My Lords, I am very grateful—as I am sure the whole House is—for the Leader's limpid elucidation of the Motion before us. I wonder whether he can help me on two matters. The first is this: how do the authorities arrive at the figure of 6.2 pence per mile which, presumably, some authorities calculated as being the true cost of running a bicycle? Secondly, has the Leader of the House taken advantage of the presence of the noble Lord, Lord Haskel, on the Government's team to advise the House as to the proper procedure when calculating these expenses?

Lord Renton

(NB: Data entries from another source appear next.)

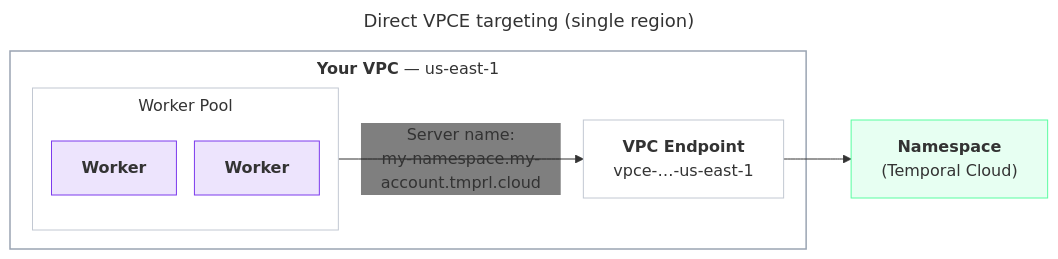
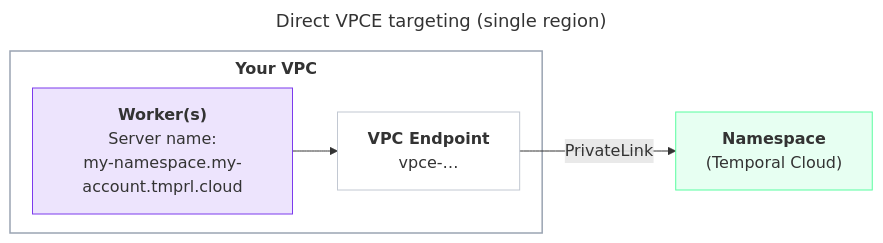
One commit to temporalio/documentation changed the first of 2 diagrams in docs/cloud/connectivity/aws-connectivity.mdx. Above: the diagram before and after it, drawn with Mermaid. The commit also changed other lines of this file, not shown here.

Commit message:
Direct VPCE Corrections

````diff
--- a/docs/cloud/connectivity/aws-connectivity.mdx
+++ b/docs/cloud/connectivity/aws-connectivity.mdx
@@ -216,24 +226,19 @@
 ```mermaid
 ---
 title: Direct VPCE targeting (single region)
 ---
-%%{init: {'themeVariables':{'fontFamily':'Inter, ui-sans-serif, system-ui, sans-serif','edgeLabelBackground':'transparent'},'flowchart':{'nodeSpacing':18,'rankSpacing':45,'curve':'basis','subGraphTitleMargin':{'top':6,'bottom':12}}}}%%
+%%{init: {'themeVariables':{'fontFamily':'Inter, ui-sans-serif, system-ui, sans-serif'},'flowchart':{'nodeSpacing':18,'rankSpacing':45,'curve':'basis','subGraphTitleMargin':{'top':6,'bottom':12}}}}%%
 flowchart LR
     classDef worker fill:#7C3AED22,stroke:#7C3AED,stroke-width:1px;
     classDef ns fill:#59FDA024,stroke:#59FDA0,stroke-width:1px;
     classDef endpoint fill:transparent,stroke:#c2c8d2,stroke-width:1px;
     classDef region fill:transparent,stroke:#9aa4b2,stroke-width:1.5px;
-    classDef pool fill:transparent,stroke:#c2c8d2,stroke-width:1px;
-    subgraph SREG["<b>Your VPC</b> — us-east-1"]
-      subgraph SWP["Worker Pool"]
-        SW1["<b>Worker</b>"]:::worker
-        SW2["<b>Worker</b>"]:::worker
-      end
-      SVPCE["<b>VPC Endpoint</b><br/>vpce-…-us-east-1"]:::endpoint
-      SWP -->|"Server name:<br/>my-namespace.my-account.tmprl.cloud"| SVPCE
+    subgraph SREG["<b>Your VPC</b>"]
+      SW["<b>Worker(s)</b><br/>Server name:<br/>my-namespace.my-account.tmprl.cloud"]:::worker
+      SVPCE["<b>VPC Endpoint</b><br/>vpce-…"]:::endpoint
+      SW --> SVPCE
     end
     SNS["<b>Namespace</b><br/>(Temporal Cloud)"]:::ns
-    SVPCE --> SNS
+    SVPCE -->|PrivateLink| SNS
     class SREG region
-    class SWP pool
 ```
````
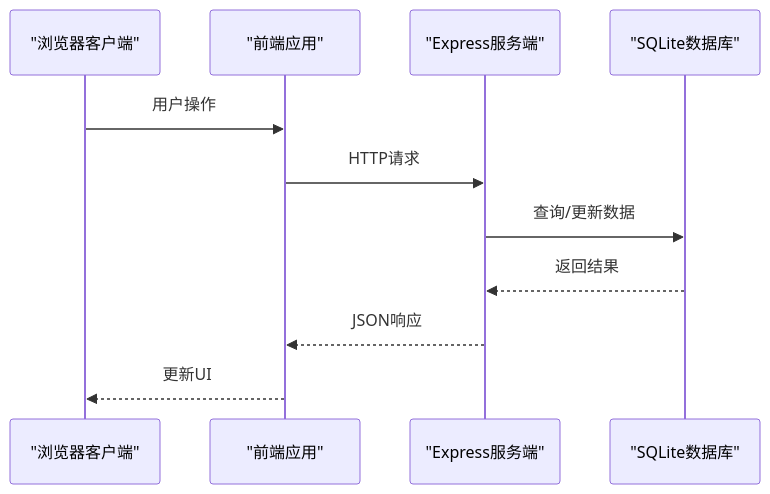
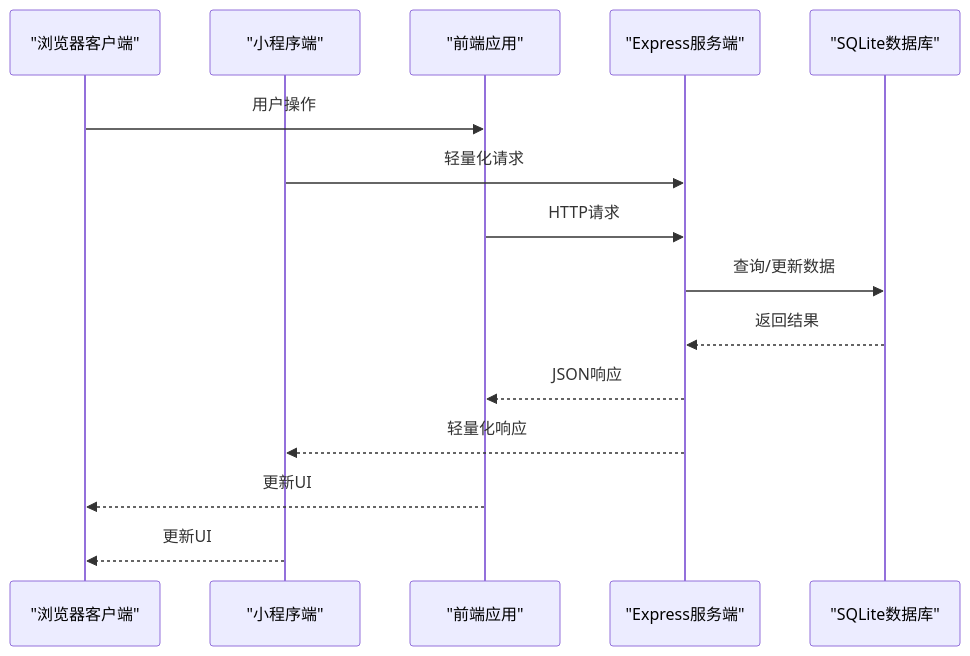
The second of 8 diagrams in .qoder/repowiki/zh/content/开发者指南/开发工作流程.md (ititjjy/AITrip-plan), drawn with Mermaid before and after one commit. The commit also changed other lines of this file and 144 other files, not shown here.

````diff
--- a/.qoder/repowiki/zh/content/开发者指南/开发工作流程.md
+++ b/.qoder/repowiki/zh/content/开发者指南/开发工作流程.md
@@ -113,13 +123,17 @@
 ```mermaid
 sequenceDiagram
 participant Client as "浏览器客户端"
+participant Mini as "小程序端"
 participant Frontend as "前端应用"
 participant API as "Express服务端"
 participant DB as "SQLite数据库"
 Client->>Frontend : 用户操作
+Mini->>API : 轻量化请求
 Frontend->>API : HTTP请求
 API->>DB : 查询/更新数据
 DB-->>API : 返回结果
 API-->>Frontend : JSON响应
+API-->>Mini : 轻量化响应
 Frontend-->>Client : 更新UI
+Mini-->>Client : 更新UI
 ```
````
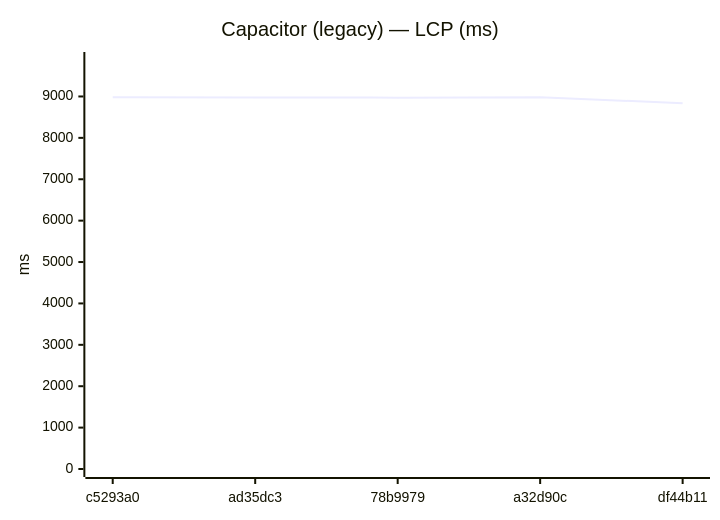
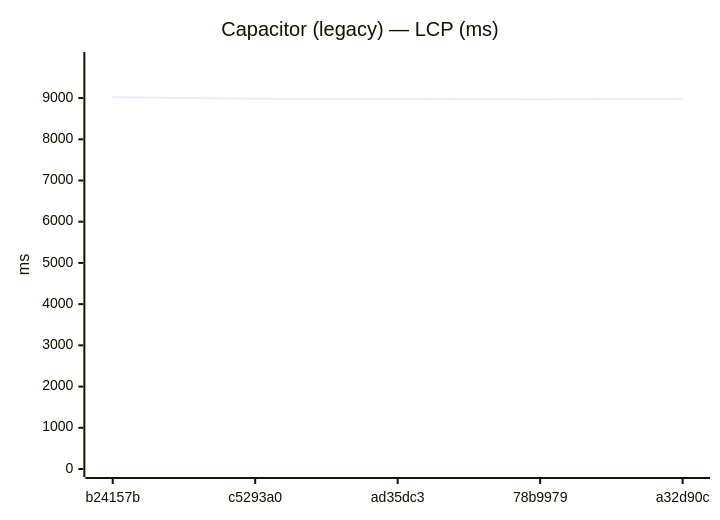
Before and after one commit to Metaheurist/Rianell: diagram 13 of 24 in benchmarks/compare.md, drawn with Mermaid. The commit also changed other lines of this file and 14 other files, not shown here.

````diff
--- a/benchmarks/compare.md
+++ b/benchmarks/compare.md
@@ -194,7 +194,7 @@
 ```mermaid
 xychart-beta
     title "Capacitor (legacy) — LCP (ms)"
-    x-axis ["c5293a0", "ad35dc3", "78b9979", "a32d90c", "df44b11"]
-    y-axis "ms" 0 --> 9881
-    line [8982, 8976, 8972, 8979, 8838]
+    x-axis ["b24157b", "c5293a0", "ad35dc3", "78b9979", "a32d90c"]
+    y-axis "ms" 0 --> 9924
+    line [9021, 8982, 8976, 8972, 8979]
 ```
````
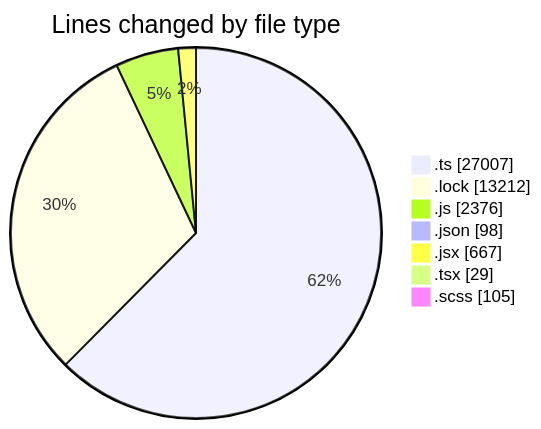
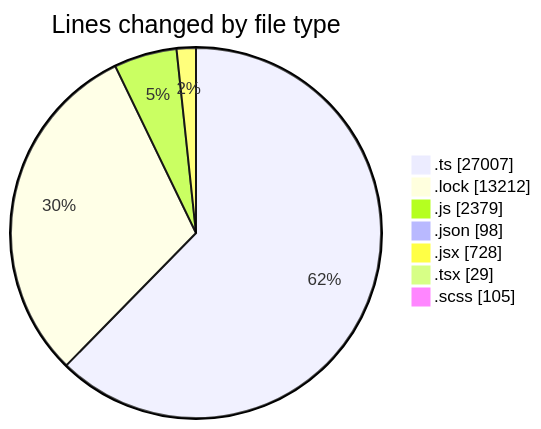
The first of 2 diagrams in 2025-05-16/cda/README.md (momahboobian/code-tracking), drawn with Mermaid before and after one commit. The commit also changed other lines of this file and 1 other file, not shown here.

````diff
--- a/2025-05-16/cda/README.md
+++ b/2025-05-16/cda/README.md
@@ -40,11 +42,11 @@
 ```mermaid
 pie showData
 title Lines changed by file type
 ".ts" : 27007
 ".lock" : 13212
-".js" : 2376
+".js" : 2379
 ".json" : 98
-".jsx" : 667
+".jsx" : 728
 ".tsx" : 29
 ".scss" : 105
 ```
````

My Lords, I do not know whether this is the right moment for another speaker to intervene before the Leader of the House replies. This order applies only to bicycles whereas some of us, when we grow old, may prefer to have tricycles. If so, and bearing in mind that a tricycle—

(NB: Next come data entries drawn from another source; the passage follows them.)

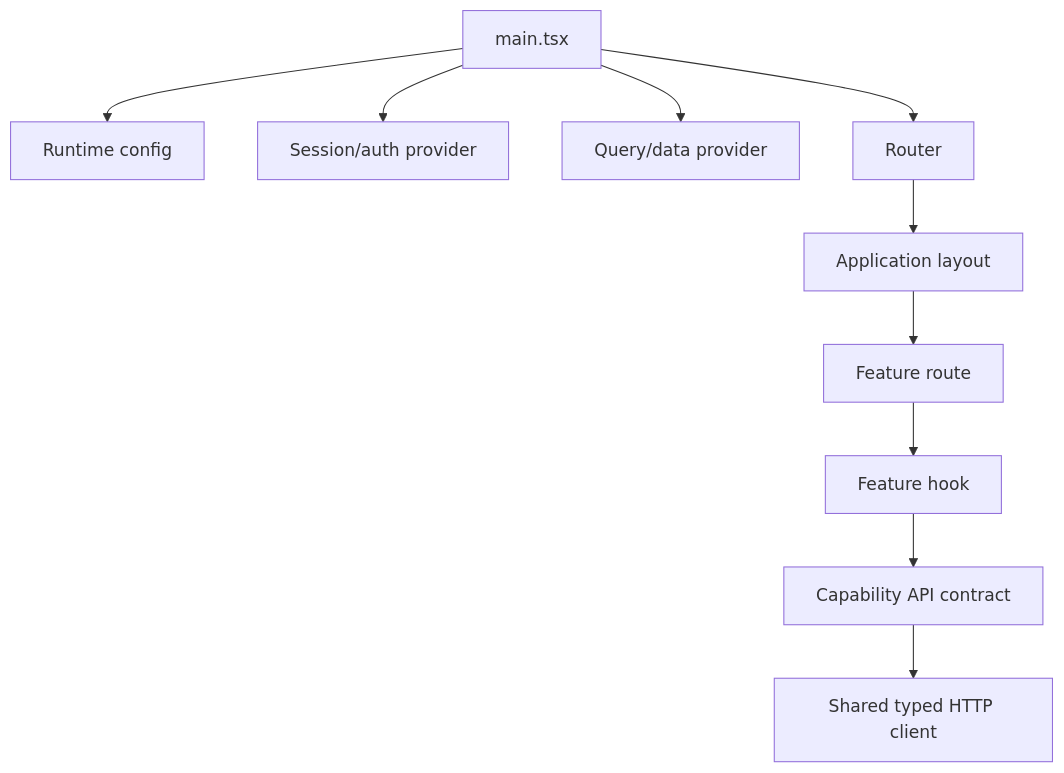
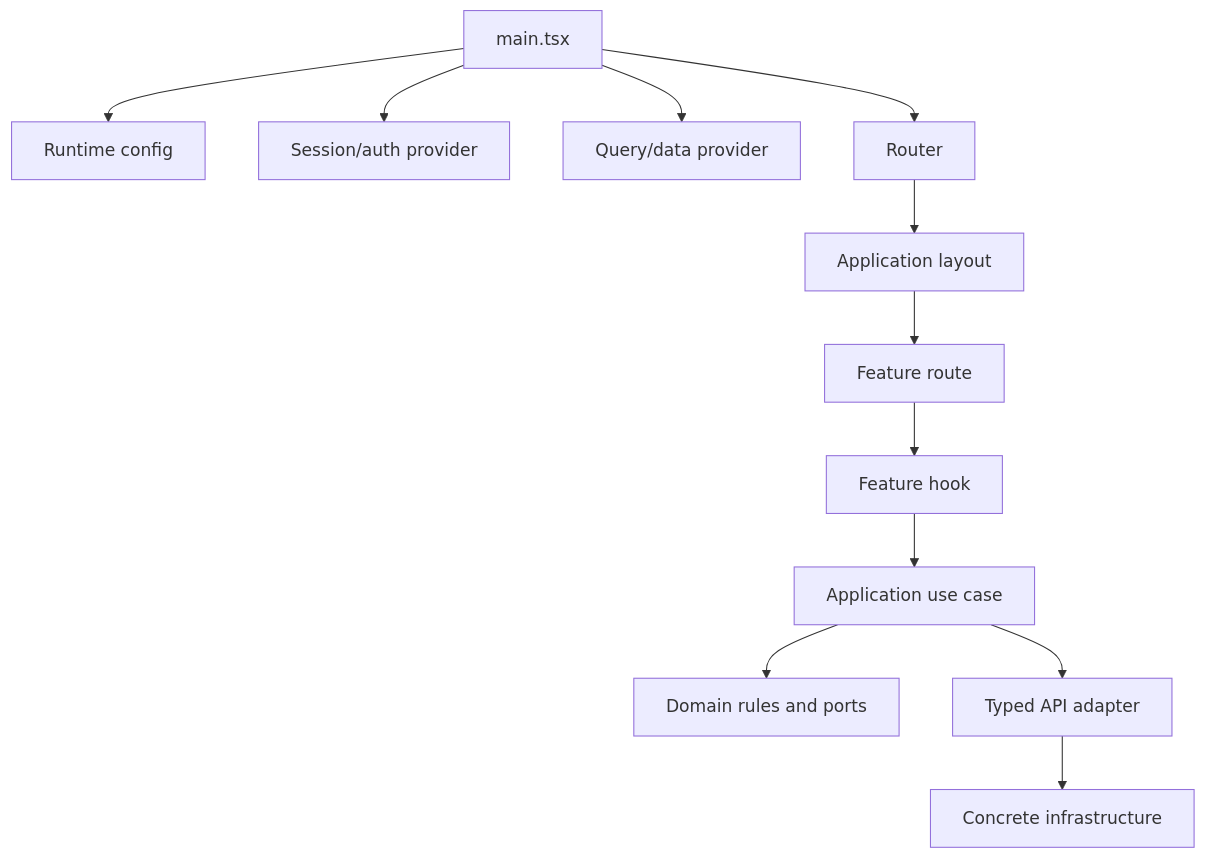
One commit to migangdelzar/emme-web changed the diagram in docs/architecture/02-frontend/app.md. Above: the diagram before and after it, drawn with Mermaid. The commit also changed other lines of this file and 28 other files, not shown here.

Commit message:
docs(architecture): finalize hexagonal library migration

````diff
--- a/docs/architecture/02-frontend/app.md
+++ b/docs/architecture/02-frontend/app.md
@@ -23,12 +23,14 @@
 ```mermaid
 flowchart TB
     MAIN[main.tsx] --> CONFIG[Runtime config]
     MAIN --> SESSION[Session/auth provider]
     MAIN --> DATA[Query/data provider]
     MAIN --> ROUTER[Router]
     ROUTER --> LAYOUT[Application layout]
     LAYOUT --> FEATURE[Feature route]
     FEATURE --> HOOK[Feature hook]
-    HOOK --> CONTRACT[Capability API contract]
-    CONTRACT --> CLIENT[Shared typed HTTP client]
+    HOOK --> APPLICATION[Application use case]
+    APPLICATION --> DOMAIN[Domain rules and ports]
+    APPLICATION --> API[Typed API adapter]
+    API --> INFRA[Concrete infrastructure]
 ```
````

Lord Ponsonby of Shulbrede

My Lords, perhaps I too may ask a brief supplementary question? Members of this House who live in London cannot claim for travel to this House. Am I right in thinking that if we choose to ride our bicycles here we shall not be entitled to any of this cycling allowance?

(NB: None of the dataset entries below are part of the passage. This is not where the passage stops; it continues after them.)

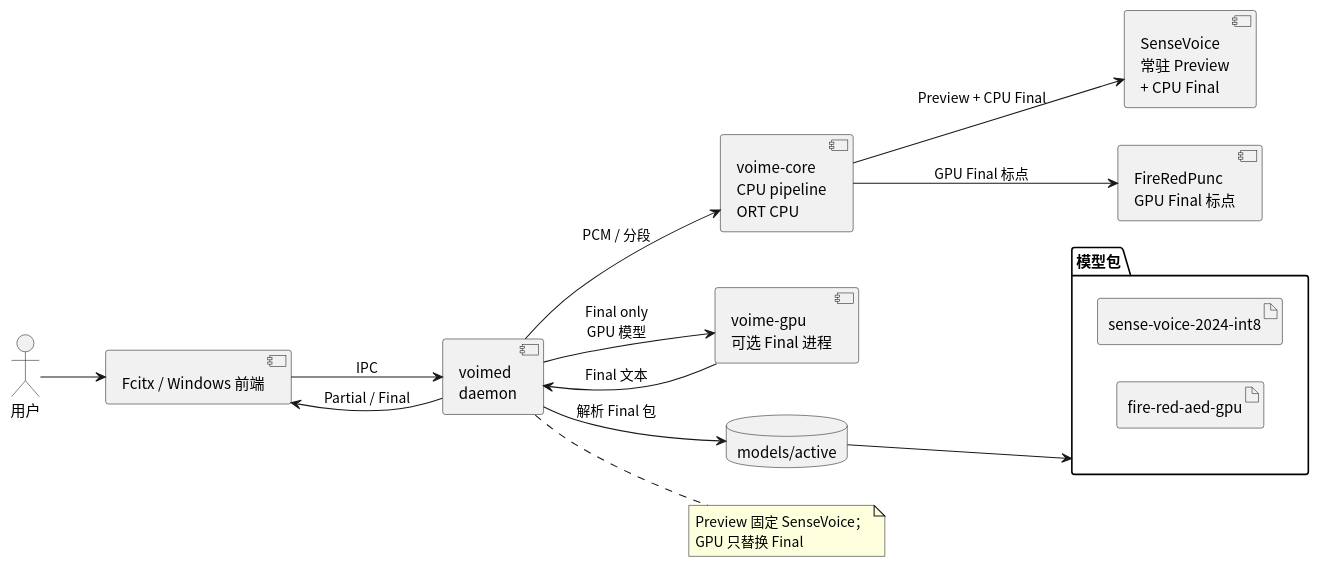
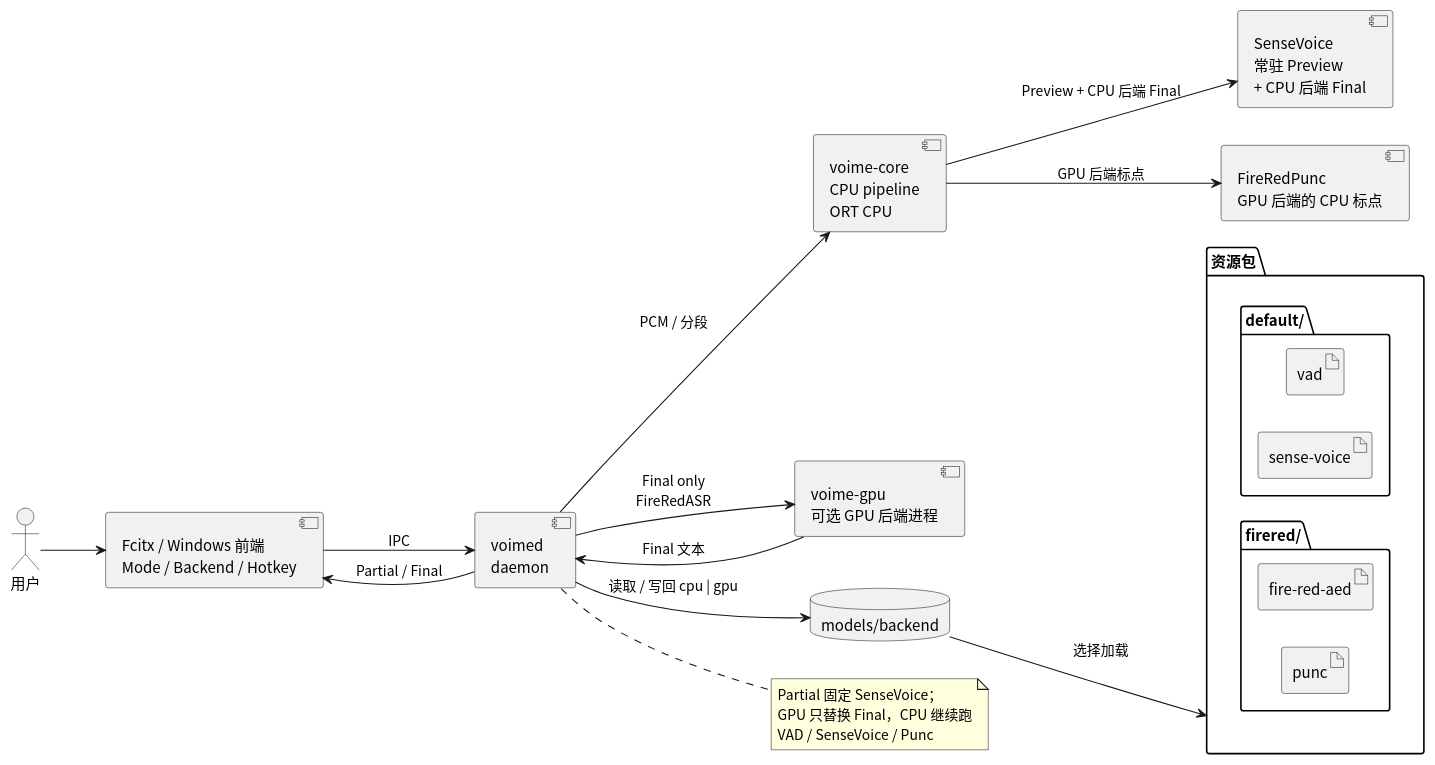
Before and after one commit to 54m43lJ/voime: the diagram in diagram/asr-v2-architecture.puml, drawn with PlantUML. The commit also changed 127 other files, not shown here.

```diff
--- a/diagram/asr-v2-architecture.puml
+++ b/diagram/asr-v2-architecture.puml
@@ -1,36 +1,43 @@
 @startuml
 skinparam defaultFontName "Noto Sans CJK SC"
 skinparam shadowing false
 left to right direction
 hide stereotype
 
 actor "用户" as User
-component "Fcitx / Windows 前端" as Frontend
+component "Fcitx / Windows 前端\nMode / Backend / Hotkey" as Frontend
 component "voimed\ndaemon" as Daemon
 component "voime-core\nCPU pipeline\nORT CPU" as Core
-component "SenseVoice\n常驻 Preview\n+ CPU Final" as SenseVoice
-component "voime-gpu\n可选 Final 进程" as GpuWorker
-component "FireRedPunc\nGPU Final 标点" as Punc
+component "SenseVoice\n常驻 Preview\n+ CPU 后端 Final" as SenseVoice
+component "voime-gpu\n可选 GPU 后端进程" as GpuWorker
+component "FireRedPunc\nGPU 后端的 CPU 标点" as Punc
 
-database "models/active" as Active
-folder "模型包" as Packages {
-  artifact "sense-voice-2024-int8" as SvPackage
-  artifact "fire-red-aed-gpu" as AedPackage
+database "models/backend" as Backend
+folder "资源包" as Packs {
+  folder "default/" as DefaultPack {
+    artifact "vad" as Vad
+    artifact "sense-voice" as SvPackage
+  }
+  folder "firered/" as FireredPack {
+    artifact "fire-red-aed" as AedPackage
+    artifact "punc" as PuncPackage
+  }
 }
 
 User --> Frontend
 Frontend --> Daemon : IPC
-Daemon --> Active : 解析 Final 包
-Active --> Packages
+Daemon --> Backend : 读取 / 写回 cpu | gpu
+Backend --> Packs : 选择加载
 Daemon --> Core : PCM / 分段
-Core --> SenseVoice : Preview + CPU Final
-Core --> Punc : GPU Final 标点
-Daemon --> GpuWorker : Final only\nGPU 模型
+Core --> SenseVoice : Preview + CPU 后端 Final
+Core --> Punc : GPU 后端标点
+Daemon --> GpuWorker : Final only\nFireRedASR
 GpuWorker --> Daemon : Final 文本
 Daemon --> Frontend : Partial / Final
 
 note right of Daemon
-  Preview 固定 SenseVoice；
-  GPU 只替换 Final
+  Partial 固定 SenseVoice；
+  GPU 只替换 Final，CPU 继续跑
+  VAD / SenseVoice / Punc
 end note
 @enduml
```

Lord Steel of Aikwood

My Lords, I wish to ask the Leader of the House a couple of questions on these proposals. First, does he intend to make personal use of this facility? I hope to give him some encouragement in that direction. Secondly, what are the public expenditure implications of this resolution? Thirdly, does he recall that those of us who were in the other place at one time entered into a scheme whereby a fleet of bicycles was kept in the Palace of Westminster? We paid £5 and we could take one of the bicycles home in the evening. I did that once, but never again because I thought that it was highly dangerous.

Lord Richard

My Lords, I totally agree with the last comment made by the noble Lord. The SSRB set the figure at 6.2 pence. I take no responsibility for how that figure was arrived at or what was taken into account in doing so.

In accordance with the well-known Interpretation Act, I am sure that in this case "bicycle" will include "tricycle". The answer to my noble friend's question is that for those who choose to use a bicycle this allowance will be in lieu of what Members could claim under the motor mileage allowance or the reimbursement of fares. That probably answers my noble friend's question, but not very helpfully. I believe that those were the only questions I was asked specifically. Finally, may I say that I have no personal interest whatever in this plan.

Lord Shaughnessy

My Lords, can the noble Lord tell us what evidence of the actual mileage has to be presented to Her Majesty's Treasury for reimbursement?

Lord Richard

My Lords, peers always claim on their honour. Mark you, if someone lives 20 miles out of London and claims that he is pedalling 500 miles each way, I suspect that someone's eyebrows will be raised at some stage. Subject to such an obvious and clear anomaly, naturally peers claim on their honour.

On Question, Motion agreed to.